* _Work task_
For the entries below, work out how many lines include the string "tokens", then write only that number.

* _Data supplied_
★ ★ ★ ★ ★ ★ ★
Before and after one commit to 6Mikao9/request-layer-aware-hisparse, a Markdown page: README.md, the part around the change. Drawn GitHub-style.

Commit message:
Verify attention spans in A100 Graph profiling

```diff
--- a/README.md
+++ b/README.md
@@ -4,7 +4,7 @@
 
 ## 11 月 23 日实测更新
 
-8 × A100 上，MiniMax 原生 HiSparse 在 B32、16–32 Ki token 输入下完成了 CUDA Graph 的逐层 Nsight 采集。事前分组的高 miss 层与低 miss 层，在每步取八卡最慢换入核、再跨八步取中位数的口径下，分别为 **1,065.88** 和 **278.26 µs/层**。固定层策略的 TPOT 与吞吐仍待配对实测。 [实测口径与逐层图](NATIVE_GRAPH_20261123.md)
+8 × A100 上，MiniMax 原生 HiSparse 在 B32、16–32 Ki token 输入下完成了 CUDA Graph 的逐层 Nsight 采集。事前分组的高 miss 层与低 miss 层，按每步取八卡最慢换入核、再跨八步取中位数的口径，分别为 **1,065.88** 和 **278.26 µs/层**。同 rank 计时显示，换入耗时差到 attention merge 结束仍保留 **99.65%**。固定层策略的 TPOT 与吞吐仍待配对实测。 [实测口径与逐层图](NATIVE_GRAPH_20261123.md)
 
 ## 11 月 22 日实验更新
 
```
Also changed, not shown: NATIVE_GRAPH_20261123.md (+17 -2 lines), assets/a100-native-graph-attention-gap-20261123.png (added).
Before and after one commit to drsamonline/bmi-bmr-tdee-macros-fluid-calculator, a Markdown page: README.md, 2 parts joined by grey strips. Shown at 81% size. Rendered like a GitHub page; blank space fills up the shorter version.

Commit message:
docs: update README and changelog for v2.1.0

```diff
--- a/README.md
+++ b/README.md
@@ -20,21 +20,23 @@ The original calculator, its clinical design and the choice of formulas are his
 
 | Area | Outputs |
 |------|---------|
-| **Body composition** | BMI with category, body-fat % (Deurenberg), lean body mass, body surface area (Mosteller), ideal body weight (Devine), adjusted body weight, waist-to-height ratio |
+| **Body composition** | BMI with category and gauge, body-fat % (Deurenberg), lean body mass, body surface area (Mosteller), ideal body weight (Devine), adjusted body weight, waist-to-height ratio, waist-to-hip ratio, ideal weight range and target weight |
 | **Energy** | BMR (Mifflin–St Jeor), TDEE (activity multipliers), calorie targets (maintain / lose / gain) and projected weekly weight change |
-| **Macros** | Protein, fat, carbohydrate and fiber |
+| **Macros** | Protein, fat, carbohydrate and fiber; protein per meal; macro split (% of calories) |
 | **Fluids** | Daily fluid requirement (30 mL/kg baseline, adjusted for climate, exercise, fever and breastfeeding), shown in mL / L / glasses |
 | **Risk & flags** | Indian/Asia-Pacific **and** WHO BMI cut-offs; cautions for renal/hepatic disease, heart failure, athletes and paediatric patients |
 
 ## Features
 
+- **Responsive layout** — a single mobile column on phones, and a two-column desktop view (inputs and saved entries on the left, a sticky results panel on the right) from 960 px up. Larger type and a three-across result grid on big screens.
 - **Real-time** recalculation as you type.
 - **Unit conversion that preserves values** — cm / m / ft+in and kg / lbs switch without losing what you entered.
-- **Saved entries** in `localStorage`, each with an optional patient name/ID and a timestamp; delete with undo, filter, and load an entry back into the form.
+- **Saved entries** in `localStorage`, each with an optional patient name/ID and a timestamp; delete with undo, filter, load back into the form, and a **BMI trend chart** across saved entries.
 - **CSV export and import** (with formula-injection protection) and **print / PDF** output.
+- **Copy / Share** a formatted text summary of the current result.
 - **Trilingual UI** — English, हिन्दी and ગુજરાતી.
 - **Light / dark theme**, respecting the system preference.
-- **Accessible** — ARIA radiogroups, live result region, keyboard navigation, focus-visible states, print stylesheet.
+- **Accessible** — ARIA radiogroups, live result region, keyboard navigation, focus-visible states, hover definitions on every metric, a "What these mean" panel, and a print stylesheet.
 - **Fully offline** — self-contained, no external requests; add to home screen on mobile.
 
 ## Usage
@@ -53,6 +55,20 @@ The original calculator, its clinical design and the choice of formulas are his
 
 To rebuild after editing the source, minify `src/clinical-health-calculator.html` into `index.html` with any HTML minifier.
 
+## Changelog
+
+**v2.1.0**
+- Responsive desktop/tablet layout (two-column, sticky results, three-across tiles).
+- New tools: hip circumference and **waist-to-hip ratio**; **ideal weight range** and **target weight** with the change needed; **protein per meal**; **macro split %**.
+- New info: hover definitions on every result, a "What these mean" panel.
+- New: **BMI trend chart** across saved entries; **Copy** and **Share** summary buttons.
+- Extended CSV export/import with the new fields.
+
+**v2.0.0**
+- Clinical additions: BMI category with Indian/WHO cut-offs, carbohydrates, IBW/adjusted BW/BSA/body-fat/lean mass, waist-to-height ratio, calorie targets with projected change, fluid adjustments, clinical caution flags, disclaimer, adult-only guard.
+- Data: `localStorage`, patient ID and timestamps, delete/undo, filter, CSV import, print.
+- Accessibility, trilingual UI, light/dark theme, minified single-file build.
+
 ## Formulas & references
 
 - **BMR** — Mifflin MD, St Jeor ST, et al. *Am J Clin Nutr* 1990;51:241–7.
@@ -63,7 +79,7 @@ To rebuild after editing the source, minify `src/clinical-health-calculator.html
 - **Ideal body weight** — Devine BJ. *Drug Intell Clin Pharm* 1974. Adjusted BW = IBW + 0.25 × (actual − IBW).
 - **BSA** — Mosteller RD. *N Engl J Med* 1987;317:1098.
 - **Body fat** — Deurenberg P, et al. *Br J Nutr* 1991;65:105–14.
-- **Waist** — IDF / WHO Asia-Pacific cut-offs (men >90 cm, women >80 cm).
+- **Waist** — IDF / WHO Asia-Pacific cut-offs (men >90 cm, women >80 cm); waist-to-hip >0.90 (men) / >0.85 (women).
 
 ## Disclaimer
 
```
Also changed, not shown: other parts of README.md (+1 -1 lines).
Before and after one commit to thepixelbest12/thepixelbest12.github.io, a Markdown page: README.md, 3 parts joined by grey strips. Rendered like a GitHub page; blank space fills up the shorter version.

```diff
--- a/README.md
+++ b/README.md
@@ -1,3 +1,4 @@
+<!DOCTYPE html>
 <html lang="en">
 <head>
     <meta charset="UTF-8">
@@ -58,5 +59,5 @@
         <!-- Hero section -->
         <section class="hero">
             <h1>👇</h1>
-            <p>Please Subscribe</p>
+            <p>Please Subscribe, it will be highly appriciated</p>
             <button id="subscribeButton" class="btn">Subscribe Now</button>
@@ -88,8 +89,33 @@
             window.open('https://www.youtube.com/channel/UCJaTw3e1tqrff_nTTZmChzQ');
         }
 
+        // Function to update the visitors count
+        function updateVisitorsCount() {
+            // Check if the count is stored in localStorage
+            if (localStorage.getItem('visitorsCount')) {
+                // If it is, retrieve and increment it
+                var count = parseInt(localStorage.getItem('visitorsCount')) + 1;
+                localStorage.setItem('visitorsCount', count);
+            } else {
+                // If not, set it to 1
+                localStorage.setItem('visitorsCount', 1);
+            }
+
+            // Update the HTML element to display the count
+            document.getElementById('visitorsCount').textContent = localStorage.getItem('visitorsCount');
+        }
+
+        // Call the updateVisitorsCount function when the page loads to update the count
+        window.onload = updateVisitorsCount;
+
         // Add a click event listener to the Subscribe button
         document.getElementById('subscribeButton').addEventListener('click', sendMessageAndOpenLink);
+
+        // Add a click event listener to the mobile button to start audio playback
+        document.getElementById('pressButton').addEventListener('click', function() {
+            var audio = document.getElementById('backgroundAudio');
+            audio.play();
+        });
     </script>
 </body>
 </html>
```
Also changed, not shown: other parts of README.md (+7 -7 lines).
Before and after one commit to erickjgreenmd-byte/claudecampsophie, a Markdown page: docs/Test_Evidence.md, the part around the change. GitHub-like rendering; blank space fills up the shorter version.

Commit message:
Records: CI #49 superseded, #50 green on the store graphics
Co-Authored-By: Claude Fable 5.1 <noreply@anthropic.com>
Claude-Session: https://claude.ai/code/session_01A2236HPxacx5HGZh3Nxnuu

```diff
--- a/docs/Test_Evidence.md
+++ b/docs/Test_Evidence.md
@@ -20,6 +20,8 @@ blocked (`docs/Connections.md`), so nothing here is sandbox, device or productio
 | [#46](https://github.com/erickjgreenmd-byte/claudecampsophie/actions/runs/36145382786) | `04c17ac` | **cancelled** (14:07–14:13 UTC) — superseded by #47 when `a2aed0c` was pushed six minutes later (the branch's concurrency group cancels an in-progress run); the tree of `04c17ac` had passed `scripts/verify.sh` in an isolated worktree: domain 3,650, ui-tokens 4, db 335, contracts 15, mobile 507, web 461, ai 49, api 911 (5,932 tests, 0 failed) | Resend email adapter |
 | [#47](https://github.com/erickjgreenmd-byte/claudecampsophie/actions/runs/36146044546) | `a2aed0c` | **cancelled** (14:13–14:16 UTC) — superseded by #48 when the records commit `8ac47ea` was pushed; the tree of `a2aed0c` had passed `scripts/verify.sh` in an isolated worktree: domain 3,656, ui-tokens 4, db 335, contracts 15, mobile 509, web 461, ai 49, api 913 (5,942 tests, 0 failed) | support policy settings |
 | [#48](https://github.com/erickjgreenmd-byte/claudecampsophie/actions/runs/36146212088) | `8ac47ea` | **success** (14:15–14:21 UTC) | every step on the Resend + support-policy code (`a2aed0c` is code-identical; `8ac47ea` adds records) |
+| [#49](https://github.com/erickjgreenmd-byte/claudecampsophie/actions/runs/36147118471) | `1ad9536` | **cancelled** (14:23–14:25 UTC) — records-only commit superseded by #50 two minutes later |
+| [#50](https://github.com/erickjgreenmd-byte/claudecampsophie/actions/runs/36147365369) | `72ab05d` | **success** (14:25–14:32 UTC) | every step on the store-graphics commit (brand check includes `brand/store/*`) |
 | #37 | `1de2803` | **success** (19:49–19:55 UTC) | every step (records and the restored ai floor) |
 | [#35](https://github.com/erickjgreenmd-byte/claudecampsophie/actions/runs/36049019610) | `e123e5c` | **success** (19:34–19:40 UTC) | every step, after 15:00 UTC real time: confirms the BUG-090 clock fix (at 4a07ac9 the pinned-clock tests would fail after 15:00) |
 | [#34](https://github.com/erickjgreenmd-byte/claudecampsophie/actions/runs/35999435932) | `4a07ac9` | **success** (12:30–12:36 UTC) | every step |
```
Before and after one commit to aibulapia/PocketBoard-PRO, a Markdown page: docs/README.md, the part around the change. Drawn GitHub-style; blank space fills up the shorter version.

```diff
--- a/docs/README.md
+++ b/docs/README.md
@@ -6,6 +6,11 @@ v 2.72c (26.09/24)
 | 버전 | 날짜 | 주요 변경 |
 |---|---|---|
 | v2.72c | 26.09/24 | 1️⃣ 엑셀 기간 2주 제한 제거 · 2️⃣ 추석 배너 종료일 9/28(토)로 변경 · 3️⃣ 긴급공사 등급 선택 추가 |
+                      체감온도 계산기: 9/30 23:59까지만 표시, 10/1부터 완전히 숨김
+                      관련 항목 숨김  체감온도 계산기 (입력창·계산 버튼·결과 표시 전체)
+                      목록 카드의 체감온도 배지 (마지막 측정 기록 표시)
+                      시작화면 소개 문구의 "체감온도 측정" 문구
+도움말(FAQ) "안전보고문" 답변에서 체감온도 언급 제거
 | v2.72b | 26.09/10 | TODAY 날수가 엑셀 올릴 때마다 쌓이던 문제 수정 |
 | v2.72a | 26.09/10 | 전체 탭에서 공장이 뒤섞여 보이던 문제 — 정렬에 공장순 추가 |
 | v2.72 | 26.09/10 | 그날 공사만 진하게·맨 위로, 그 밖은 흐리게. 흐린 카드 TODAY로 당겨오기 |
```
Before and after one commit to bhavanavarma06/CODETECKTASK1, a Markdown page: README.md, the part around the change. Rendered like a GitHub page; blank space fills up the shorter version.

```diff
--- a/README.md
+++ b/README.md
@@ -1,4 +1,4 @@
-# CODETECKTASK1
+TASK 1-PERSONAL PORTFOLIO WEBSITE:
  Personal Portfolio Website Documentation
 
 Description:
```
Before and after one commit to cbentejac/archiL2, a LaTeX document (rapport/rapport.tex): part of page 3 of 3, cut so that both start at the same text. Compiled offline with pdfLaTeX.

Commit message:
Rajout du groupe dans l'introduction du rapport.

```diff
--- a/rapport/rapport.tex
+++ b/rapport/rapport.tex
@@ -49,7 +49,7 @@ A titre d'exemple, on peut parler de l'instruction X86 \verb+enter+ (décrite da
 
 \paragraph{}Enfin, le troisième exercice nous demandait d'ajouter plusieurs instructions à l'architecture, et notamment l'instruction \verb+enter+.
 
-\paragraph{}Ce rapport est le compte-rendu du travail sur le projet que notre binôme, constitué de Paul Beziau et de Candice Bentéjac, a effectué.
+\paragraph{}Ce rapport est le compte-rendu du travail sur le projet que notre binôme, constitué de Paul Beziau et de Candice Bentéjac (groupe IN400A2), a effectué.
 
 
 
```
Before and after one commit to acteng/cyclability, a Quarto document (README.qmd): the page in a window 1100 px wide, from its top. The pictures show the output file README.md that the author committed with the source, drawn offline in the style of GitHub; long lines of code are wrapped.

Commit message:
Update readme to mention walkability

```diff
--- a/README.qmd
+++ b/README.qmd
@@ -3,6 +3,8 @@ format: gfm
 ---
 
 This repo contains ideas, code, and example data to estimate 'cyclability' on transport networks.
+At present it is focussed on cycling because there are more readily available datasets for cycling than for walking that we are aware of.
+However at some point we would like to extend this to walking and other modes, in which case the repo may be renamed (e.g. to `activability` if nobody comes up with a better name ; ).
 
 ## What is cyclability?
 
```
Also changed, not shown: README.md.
★ ★ ★ ★ ★ ★ ★
* _Task result_
2